• [Your instructions] Can you pull out each line of the data below that includes the word "gray"?

#### Provided records ####

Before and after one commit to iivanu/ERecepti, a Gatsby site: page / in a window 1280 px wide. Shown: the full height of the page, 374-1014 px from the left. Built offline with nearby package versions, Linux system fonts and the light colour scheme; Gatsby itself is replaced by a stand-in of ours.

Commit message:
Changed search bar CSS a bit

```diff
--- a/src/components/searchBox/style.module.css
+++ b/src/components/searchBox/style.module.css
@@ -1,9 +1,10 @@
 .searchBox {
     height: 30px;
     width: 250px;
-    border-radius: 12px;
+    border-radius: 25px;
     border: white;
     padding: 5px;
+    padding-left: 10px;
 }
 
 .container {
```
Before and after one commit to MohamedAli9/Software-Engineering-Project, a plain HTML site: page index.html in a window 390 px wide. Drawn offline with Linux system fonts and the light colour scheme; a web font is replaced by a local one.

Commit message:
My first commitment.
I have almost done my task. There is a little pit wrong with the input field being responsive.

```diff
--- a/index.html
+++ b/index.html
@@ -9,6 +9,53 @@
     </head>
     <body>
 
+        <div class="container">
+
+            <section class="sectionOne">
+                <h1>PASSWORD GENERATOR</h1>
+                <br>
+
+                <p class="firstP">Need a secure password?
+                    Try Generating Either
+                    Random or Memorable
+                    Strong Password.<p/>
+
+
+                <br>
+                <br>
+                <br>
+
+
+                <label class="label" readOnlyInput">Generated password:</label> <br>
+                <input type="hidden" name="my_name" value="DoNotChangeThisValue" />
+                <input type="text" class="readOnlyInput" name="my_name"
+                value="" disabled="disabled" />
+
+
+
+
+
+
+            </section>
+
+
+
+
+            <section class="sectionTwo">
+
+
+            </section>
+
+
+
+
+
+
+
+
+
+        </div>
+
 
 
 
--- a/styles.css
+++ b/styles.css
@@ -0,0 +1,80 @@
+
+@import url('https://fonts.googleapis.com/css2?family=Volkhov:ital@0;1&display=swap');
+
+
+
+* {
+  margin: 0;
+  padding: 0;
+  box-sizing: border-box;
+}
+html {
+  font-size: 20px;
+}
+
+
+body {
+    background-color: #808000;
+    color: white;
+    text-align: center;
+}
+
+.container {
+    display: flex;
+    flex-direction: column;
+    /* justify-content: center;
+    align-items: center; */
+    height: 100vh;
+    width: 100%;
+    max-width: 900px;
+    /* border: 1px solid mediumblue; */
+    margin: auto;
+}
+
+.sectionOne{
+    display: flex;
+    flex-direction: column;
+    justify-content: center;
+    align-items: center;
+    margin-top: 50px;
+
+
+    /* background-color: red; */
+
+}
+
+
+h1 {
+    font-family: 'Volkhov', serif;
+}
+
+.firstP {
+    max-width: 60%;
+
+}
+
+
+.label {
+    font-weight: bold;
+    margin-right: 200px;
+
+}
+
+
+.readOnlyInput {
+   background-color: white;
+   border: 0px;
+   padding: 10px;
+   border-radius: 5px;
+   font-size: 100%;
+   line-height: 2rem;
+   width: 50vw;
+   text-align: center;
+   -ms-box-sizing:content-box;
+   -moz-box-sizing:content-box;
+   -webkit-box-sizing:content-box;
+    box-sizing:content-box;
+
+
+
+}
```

####
#### Provided records ####

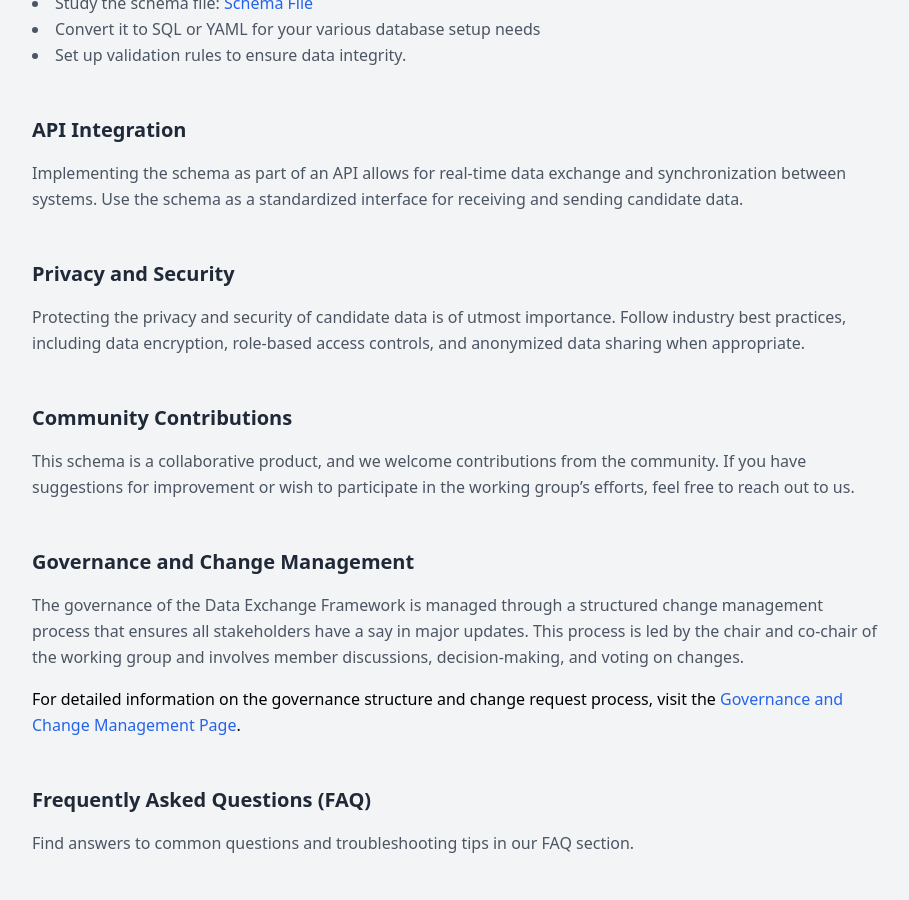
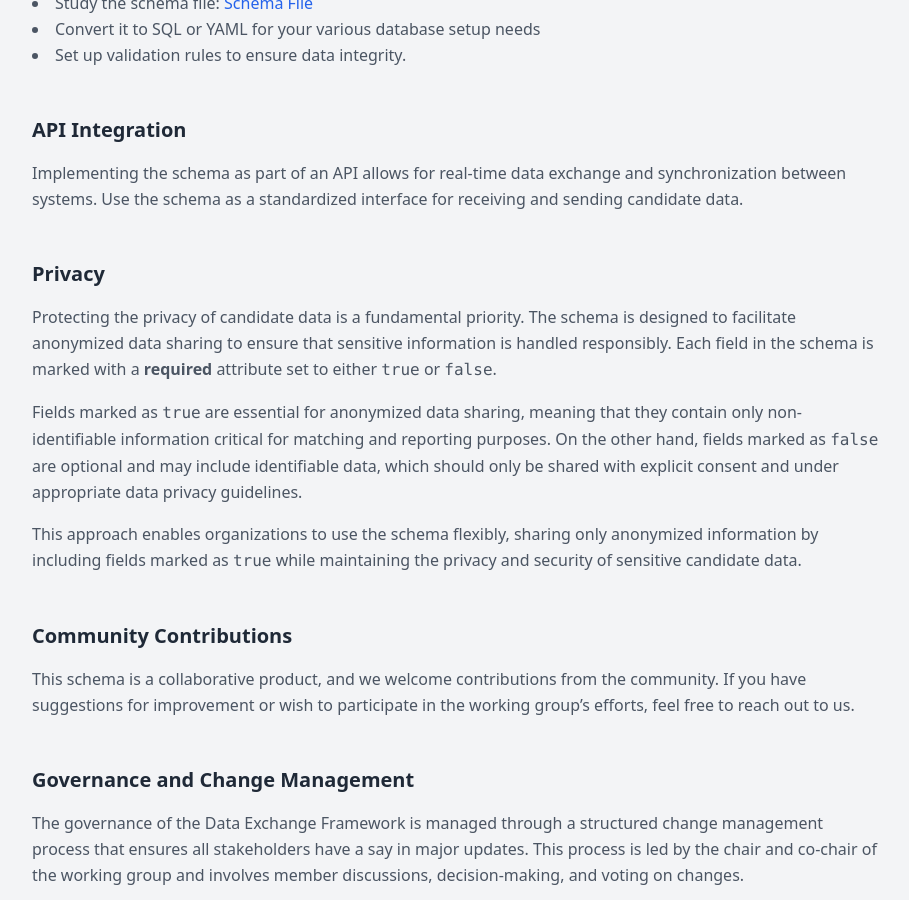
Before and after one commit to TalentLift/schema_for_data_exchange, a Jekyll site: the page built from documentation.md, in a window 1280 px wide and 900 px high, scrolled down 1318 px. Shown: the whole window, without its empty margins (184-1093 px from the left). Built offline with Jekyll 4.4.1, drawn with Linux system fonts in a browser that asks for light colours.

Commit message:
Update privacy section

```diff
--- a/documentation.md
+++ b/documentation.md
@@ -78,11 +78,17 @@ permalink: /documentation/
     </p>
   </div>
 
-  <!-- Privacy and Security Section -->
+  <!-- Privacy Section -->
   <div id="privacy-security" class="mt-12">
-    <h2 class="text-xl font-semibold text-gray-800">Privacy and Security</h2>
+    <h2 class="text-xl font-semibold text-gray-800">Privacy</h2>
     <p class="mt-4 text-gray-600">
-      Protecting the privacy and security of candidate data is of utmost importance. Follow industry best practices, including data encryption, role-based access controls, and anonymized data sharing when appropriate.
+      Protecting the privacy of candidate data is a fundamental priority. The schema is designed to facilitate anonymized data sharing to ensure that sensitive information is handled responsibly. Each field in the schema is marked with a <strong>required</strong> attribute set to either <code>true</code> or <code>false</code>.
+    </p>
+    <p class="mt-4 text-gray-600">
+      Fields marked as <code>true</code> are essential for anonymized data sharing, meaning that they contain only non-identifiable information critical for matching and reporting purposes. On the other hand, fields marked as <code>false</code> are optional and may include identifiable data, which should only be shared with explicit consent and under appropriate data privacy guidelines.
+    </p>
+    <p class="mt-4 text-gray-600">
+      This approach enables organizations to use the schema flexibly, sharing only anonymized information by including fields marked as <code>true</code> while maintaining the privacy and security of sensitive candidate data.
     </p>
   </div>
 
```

####

• [Completed task]
-    <h2 class="text-xl font-semibold text-gray-800">Privacy and Security</h2>
+    <h2 class="text-xl font-semibold text-gray-800">Privacy</h2>
     <p class="mt-4 text-gray-600">
+    <p class="mt-4 text-gray-600">
+    <p class="mt-4 text-gray-600">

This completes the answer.